Two years ago this month, 8-month-old Erza Bessey died of a disease that his parents had never heard of.

The Besseys, who live in Hallowell, knew early on that something was wrong: Ezra wasn’t using his arms, wasn’t kicking, couldn’t seem to hold his head up. Doctors thought he might have muscular dystrophy.

“So we thought, OK, well, maybe he’ll be in a wheelchair,” says Emily Bessey, 39. “We’ll have to retrofit the house, and we can make this work, and it will be OK.”

But it wasn’t OK.

Ezra had spinal muscular atrophy type 1, a genetic disease in which the muscles throughout the body – including those that control swallowing, walking and breathing – become progressively weak and eventually atrophy. It’s the leading genetic cause of death in infants.

“This disease has often been characterized as the amyotrophic lateral sclerosis or the Lou Gehrig’s disease of babies,” says Dr. Gregory Feero, the associate editor for genomics at the Journal of the American Medical Association. “SMA 1 is a condition that affects something called the lower motor neurons. These are the nerves that come out of the spinal column that serve the muscles and those motor neurons cease to function properly.”

About 1 in 10,000 babies are born with the faulty gene that causes SMA. The life expectancy for most newborns with type 1 – the type that Ezra Bessey had – is less than two years.

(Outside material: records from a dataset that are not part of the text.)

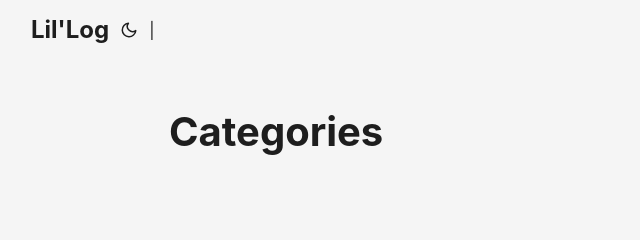
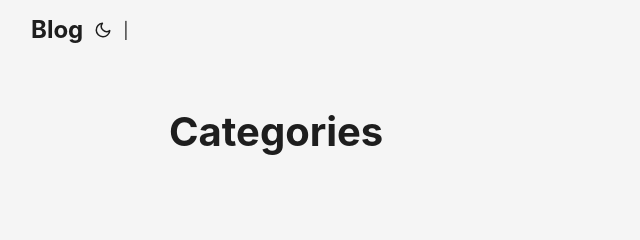
Before and after one commit to Linsur/Linsur.github.io, a plain HTML site: page categories/index.html in a window 1280 px wide. Shown: the top 240 px of the page, 111-751 px from the left. Drawn offline with nearby package versions, Linux system fonts and the light colour scheme.

Commit message:
change flie.

```diff
--- a/categories/index.html
+++ b/categories/index.html
@@ -118,7 +118,7 @@
 <header class="header">
     <nav class="nav">
         <div class="logo">
-            <a href="https://linsur.github.io/" accesskey="h" title="Lil&#39;Log (Alt + H)">Lil&#39;Log</a>
+            <a title="Blog (Alt + H)">Blog</a>
             <span class="logo-switches">
                 <button id="theme-toggle" accesskey="t" title="(Alt + T)">
                     <svg id="moon" xmlns="http://www.w3.org/2000/svg" width="24" height="24" viewBox="0 0 24 24"
```
Also changed, not shown: page/2/index.html (+1 -1 lines), search/index.html (+1 -1 lines).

“(Ezra) was sitting with us as the doctor is giving us this news, and he’s smiling with these big brown eyes,” Emily Bessey says. “It’s the most heartbreaking thing that you can imagine.”

“We immediately pulled out our phones,” says Ethan Bessey, “and started looking for, number one, what is SMA, and number two, there’s got to be some clinic somewhere. We would fly anywhere, pay anything.”

But there was no lifeline for Ezra. He died Feb. 5, 2013, surrounded by his family.

In Ezra’s memory, the Besseys, along with their pediatrician, started the Hearts for Ezra Foundation.

“That’s one of the things since Ezra’s death that we’ve been trying to work on,” says Emily Bessey, “spreading awareness not only about spinal muscular atrophy, but also about how affordable and available carrier screening is.”

About 1 in every 50 Americans is a carrier of the gene mutation that causes SMA, according to Cure SMA, an Illinois organization devoted to developing a treatment and cure. When both parents are genetic carriers, there’s a 25 percent chance their child will be born with SMA. But carrier screening is not routinely recommended.

“Deciding whether or not to undergo genetic testing is highly personal,” says Megan Lenz, a spokeswoman for Cure SMA. “We strongly recommend discussing it with a physician or genetic counselor. Usually testing is only recommended – and only covered by insurance – for those known to be at risk for genetic diseases.”

Neither Natalia Wylie, 30, nor her husband, Jason, 37, who live in Laconia, New Hampshire, fits that profile. The couple had no family history of genetic disease, and their first child, Samantha, is a healthy 6-year-old. Their second, 10-month old Sofia, was diagnosed with SMA type 1 in July.

“I called my husband right away,” Natalia Wylie says, “and he left work and we spent the day together as a family, kind of crying all day. It was the most painful news I had heard in my entire life.”

But the Wylies decided to set aside their grief and focus instead on the joy that is Sofia – an adorable baby girl with a sweet, sweet smile.

“We couldn’t be unhappy every day. It was going to kill us,” says Natalia. “You’ve got to live day by day and moment to moment.”

Some moments are harder than others. Twice a day – and sometimes every hour when Sofia has a cold – Natalia inserts a catheter in Sofia’s nose and throat to clear secretions that she can’t clear on her own. It’s hard on both of them.

“It’s something I’ll never get used to because it just looks so uncomfortable and painful for her.”

Simple things that most parents take for granted can set off alarm bells for the Wylies.

“I don’t want her to cry. Normally (people) would say, ‘Oh, it’s OK for a baby to cry; it can’t hurt them.’ In her case, it can. The secretions from crying can suffocate her.”

But there are moments to treasure, too. Sofia has learned to high-five with her big sister, and she’s still able to hold her head up for short periods.

The Wylies know the statistics aren’t in their daughter’s favor, but they have a powerful motivator for staying positive: hope. With the cause of the disease now known, Cure SMA’s Lenz says there’s reason to believe the disease is uniquely positioned for research breakthroughs that will lead to a cure.

“It hurts when you find out what the diagnosis is and what the end result usually is,” says Jason Wylie. “But you can’t give up hope.”